## Your objective
Show, from the records below, all lines that contain the word "docs".

Segment Start: Records shown

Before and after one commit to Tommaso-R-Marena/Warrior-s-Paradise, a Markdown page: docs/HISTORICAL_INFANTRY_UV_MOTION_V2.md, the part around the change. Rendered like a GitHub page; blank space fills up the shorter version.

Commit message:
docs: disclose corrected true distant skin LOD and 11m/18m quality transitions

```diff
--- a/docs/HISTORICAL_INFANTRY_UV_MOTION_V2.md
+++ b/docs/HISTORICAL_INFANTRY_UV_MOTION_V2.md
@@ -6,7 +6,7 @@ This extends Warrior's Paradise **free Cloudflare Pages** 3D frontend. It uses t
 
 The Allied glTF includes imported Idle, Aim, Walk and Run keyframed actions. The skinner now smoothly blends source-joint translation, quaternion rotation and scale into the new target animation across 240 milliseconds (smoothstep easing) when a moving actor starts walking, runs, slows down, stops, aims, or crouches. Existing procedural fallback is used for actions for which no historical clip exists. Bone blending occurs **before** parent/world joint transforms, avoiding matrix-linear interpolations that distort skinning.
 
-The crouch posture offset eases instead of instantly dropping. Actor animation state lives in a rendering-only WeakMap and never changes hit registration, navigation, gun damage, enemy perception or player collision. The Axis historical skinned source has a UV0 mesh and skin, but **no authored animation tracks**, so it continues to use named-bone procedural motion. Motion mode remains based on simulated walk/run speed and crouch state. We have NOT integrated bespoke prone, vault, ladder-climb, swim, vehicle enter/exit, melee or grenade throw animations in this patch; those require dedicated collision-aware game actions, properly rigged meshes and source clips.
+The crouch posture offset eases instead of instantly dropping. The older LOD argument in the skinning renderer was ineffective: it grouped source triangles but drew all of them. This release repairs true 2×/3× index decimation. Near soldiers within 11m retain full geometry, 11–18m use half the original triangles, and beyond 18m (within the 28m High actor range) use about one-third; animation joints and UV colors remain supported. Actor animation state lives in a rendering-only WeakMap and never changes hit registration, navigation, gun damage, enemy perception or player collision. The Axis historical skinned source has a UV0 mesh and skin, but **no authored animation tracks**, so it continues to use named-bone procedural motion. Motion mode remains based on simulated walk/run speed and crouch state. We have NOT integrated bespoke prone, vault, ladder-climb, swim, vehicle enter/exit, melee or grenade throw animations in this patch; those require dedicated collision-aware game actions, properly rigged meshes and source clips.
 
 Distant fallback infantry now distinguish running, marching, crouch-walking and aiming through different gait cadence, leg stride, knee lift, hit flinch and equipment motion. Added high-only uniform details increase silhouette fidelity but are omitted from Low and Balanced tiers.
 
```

Segment End: Records shown

## Output of the task
Before and after one commit to Tommaso-R-Marena/Warrior-s-Paradise, a Markdown page: docs/HISTORICAL_INFANTRY_UV_MOTION_V2.md, the part around the change. Rendered like a GitHub page; blank space fills up the shorter version.
docs: disclose corrected true distant skin LOD and 11m/18m quality transitions
--- a/docs/HISTORICAL_INFANTRY_UV_MOTION_V2.md
+++ b/docs/HISTORICAL_INFANTRY_UV_MOTION_V2.md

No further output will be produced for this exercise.